> **Work required**: Go through the data below and return each line where the string "other" appears.

> **Image comparison data**:
>>>

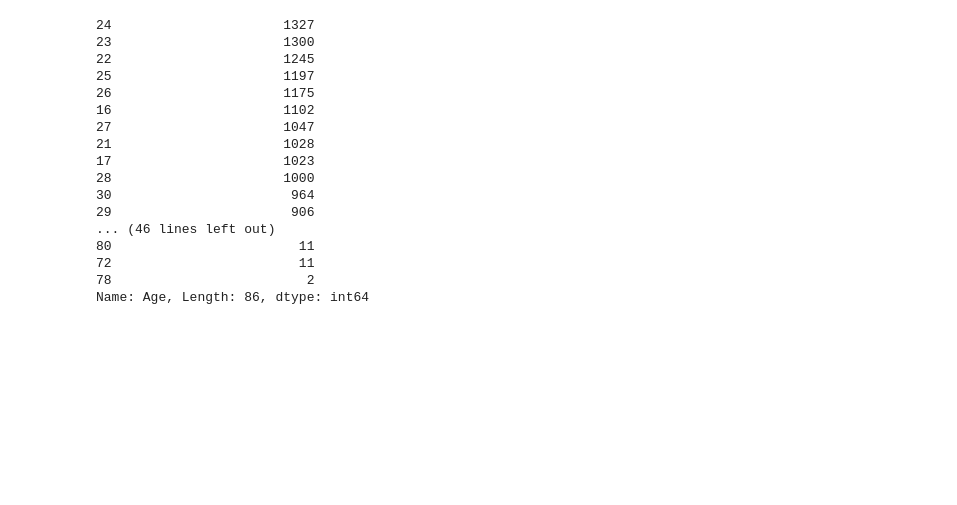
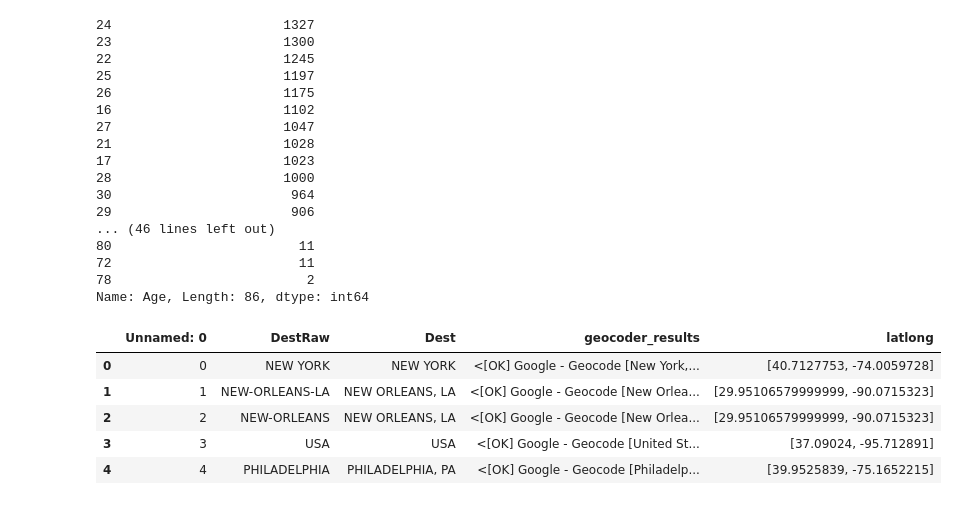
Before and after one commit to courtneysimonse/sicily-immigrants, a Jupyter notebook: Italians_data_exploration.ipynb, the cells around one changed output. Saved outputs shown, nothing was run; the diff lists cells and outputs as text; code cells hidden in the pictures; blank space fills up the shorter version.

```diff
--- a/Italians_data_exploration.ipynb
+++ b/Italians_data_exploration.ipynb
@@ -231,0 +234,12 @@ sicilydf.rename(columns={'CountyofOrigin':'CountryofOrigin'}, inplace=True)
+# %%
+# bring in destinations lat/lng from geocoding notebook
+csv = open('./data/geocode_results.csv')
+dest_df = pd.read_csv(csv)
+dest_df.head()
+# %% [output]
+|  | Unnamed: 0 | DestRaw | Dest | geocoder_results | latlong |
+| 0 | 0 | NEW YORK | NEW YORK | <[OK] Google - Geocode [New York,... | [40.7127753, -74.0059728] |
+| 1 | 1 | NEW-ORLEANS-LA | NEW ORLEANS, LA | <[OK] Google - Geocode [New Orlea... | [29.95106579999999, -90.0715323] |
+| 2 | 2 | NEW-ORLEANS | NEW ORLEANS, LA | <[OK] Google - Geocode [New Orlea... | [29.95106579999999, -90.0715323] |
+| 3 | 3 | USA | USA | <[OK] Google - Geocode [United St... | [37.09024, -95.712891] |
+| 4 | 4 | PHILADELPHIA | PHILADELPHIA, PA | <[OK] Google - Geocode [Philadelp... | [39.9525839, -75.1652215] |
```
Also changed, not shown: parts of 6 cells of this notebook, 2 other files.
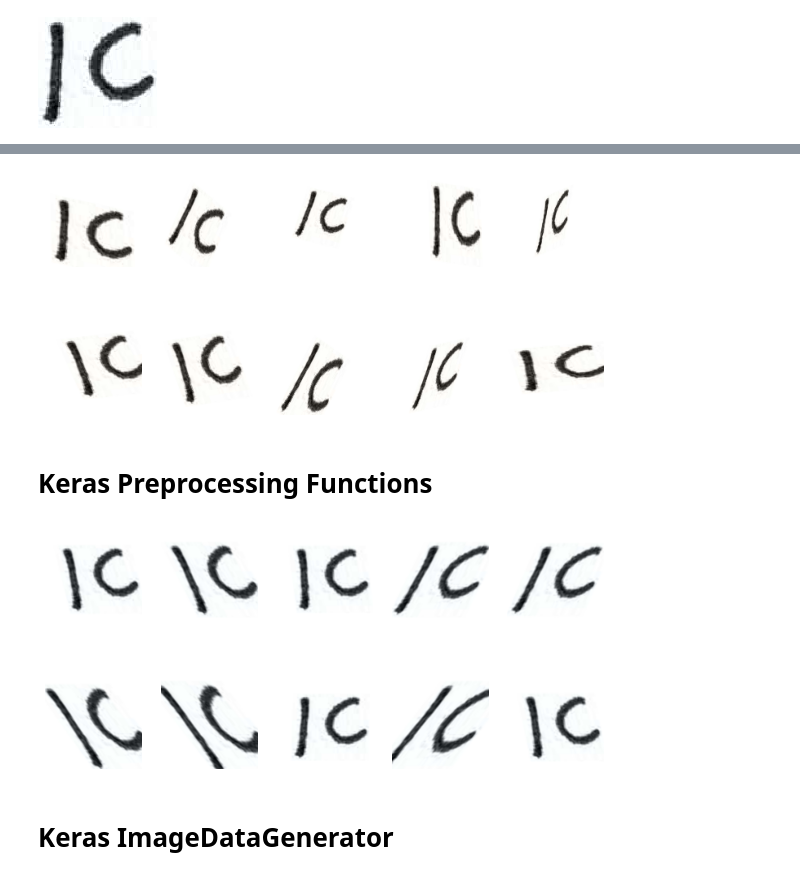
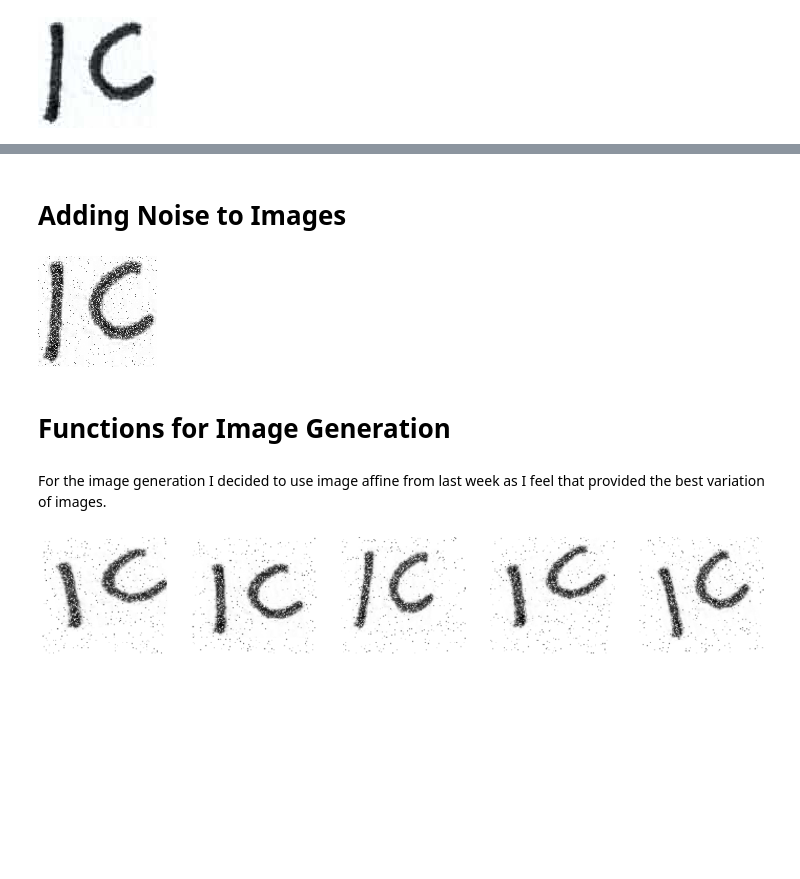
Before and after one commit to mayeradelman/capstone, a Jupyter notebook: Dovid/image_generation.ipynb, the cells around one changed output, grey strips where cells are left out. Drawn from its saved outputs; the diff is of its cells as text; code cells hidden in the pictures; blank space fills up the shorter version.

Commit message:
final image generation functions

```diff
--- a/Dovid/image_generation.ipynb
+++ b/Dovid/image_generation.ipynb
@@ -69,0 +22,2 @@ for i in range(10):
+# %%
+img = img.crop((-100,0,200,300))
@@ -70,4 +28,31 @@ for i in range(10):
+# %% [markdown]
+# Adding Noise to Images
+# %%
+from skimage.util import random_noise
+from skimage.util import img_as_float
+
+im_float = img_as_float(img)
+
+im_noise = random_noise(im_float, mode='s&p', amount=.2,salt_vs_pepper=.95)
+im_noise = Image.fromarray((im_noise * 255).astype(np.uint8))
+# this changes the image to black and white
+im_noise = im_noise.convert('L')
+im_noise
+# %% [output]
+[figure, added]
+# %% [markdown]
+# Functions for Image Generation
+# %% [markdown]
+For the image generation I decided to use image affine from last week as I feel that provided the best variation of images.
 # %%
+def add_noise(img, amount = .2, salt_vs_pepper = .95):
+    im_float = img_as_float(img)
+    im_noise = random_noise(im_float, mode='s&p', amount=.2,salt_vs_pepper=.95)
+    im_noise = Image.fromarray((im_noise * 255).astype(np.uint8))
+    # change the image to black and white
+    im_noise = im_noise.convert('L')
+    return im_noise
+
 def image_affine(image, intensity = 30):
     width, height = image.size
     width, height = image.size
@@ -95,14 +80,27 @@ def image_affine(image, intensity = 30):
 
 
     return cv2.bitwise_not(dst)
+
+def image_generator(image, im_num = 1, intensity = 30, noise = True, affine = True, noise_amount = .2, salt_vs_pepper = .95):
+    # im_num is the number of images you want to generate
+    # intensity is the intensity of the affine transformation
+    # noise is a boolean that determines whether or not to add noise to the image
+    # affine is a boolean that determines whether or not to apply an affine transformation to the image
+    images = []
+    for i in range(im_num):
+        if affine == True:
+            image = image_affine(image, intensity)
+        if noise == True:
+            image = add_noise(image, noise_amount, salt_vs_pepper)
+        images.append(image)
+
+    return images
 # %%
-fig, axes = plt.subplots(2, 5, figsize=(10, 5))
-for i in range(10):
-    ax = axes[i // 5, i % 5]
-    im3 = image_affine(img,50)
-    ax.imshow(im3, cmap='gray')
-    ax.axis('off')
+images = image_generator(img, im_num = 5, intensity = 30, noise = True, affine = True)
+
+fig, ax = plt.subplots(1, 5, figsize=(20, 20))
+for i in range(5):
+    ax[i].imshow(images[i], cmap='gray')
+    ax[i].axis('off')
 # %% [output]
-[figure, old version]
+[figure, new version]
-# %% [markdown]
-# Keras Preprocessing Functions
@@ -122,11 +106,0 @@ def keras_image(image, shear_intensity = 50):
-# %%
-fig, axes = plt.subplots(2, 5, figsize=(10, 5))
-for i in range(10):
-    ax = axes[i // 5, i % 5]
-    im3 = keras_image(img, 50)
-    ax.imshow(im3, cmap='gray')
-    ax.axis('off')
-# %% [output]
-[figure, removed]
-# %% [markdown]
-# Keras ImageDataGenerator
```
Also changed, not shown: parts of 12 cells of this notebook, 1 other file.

<<<

> **Solution for this task**:
Also changed, not shown: parts of 6 cells of this notebook, 2 other files.
Also changed, not shown: parts of 12 cells of this notebook, 1 other file.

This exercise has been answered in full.